Late-onset adrenal steroid 3 beta-hydroxysteroid dehydrogenase deficiency. I. A cause of hirsutism in pubertal and postpubertal women.J Clin Endocrinol Metab. 1985 Mar; 60(3):428-39.JC

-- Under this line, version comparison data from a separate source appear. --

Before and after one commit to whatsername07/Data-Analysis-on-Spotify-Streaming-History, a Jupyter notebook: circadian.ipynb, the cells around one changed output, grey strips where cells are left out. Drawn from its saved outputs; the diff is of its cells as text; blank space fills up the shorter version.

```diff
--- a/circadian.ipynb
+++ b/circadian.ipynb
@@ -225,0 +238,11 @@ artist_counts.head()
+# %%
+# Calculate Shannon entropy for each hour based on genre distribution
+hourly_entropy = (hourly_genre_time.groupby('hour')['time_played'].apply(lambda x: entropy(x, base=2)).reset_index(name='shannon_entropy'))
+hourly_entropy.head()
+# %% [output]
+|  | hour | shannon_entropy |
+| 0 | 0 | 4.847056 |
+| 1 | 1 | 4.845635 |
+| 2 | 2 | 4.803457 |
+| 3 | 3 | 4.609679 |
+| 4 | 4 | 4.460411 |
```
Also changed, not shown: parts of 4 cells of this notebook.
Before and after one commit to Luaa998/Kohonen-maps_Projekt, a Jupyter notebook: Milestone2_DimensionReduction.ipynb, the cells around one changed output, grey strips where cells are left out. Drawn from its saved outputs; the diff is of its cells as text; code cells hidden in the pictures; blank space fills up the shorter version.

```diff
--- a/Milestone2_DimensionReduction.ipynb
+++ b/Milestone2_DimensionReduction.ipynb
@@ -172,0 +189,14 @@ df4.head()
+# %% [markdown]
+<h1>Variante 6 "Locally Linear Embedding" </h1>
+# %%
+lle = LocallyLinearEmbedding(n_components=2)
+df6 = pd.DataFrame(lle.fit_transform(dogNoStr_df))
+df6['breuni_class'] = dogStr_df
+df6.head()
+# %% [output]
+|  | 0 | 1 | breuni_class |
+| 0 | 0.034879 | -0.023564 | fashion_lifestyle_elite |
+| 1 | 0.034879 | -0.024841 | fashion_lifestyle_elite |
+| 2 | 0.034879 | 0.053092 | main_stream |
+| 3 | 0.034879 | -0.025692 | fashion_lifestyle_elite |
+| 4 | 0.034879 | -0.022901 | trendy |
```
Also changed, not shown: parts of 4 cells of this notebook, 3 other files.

To investigate the adrenal cause of hyperandrogenism in peri- and postpubertal hirsute women, baseline and ACTH-stimulated serum concentrations of delta 5-17-hydroxypregnenolone (delta 5-17P), dehydroepiandrosterone (DHEA) and its sulfate, 17-hydroxyprogesterone (17-OHP), cortisol, delta 4-androstenedione, and testosterone were determined in 116 women with hirsutism or acne of peri- and postpubertal onset with or without menstrual abnormalities. The results were compared with the same steroid concentrations in 30 normal age-matched women. Sixteen of the 116 women with hirsutism whose ACTH-stimulated 17-OHP levels (mean +/- SD, 5404 +/- 3234 ng/dl; normal, 334 +/- 194) were markedly elevated while their ratios of delta 5-17P to 17-OHP (0.4 +/- 0.2; normal, 3.4 +/- 1.5) were low were diagnosed as having nonclassical symptomatic 21-hydroxylase deficiency. Seventeen other hirsute women, including 3 siblings, had very high responses of delta 5-17P (2276 +/- 669 ng/dl; normal, 985 +/- 327) and DHEA (2787 +/- 386 ng/dl; normal, 1050 +/- 384) to ACTH stimulation, with significantly elevated ratios of delta 5-17P to 17-OHP (11 +/- 2.0; normal, 3.4 +/- 1.5) and DHEA to delta 4-androstenedione (7.5 +/- 2.3; normal, 4.6 +/- 1.5). In these hirsute women, the morning serum delta 5-17P and DHEA concentrations were elevated, had a diurnal variation, and were suppressed with dexamethasone administration. We propose that partial adrenal 3 beta-hydroxysteroid dehydrogenase deficiency is the cause of hirsutism in these women. This may represent an allelic variant at the genetic locus for 3 beta-hydroxysteroid dehydrogenase deficiency similar to that reported for symptomatic nonclassical 21-hydroxylase deficiency producing peripubertal excess androgen syndrome.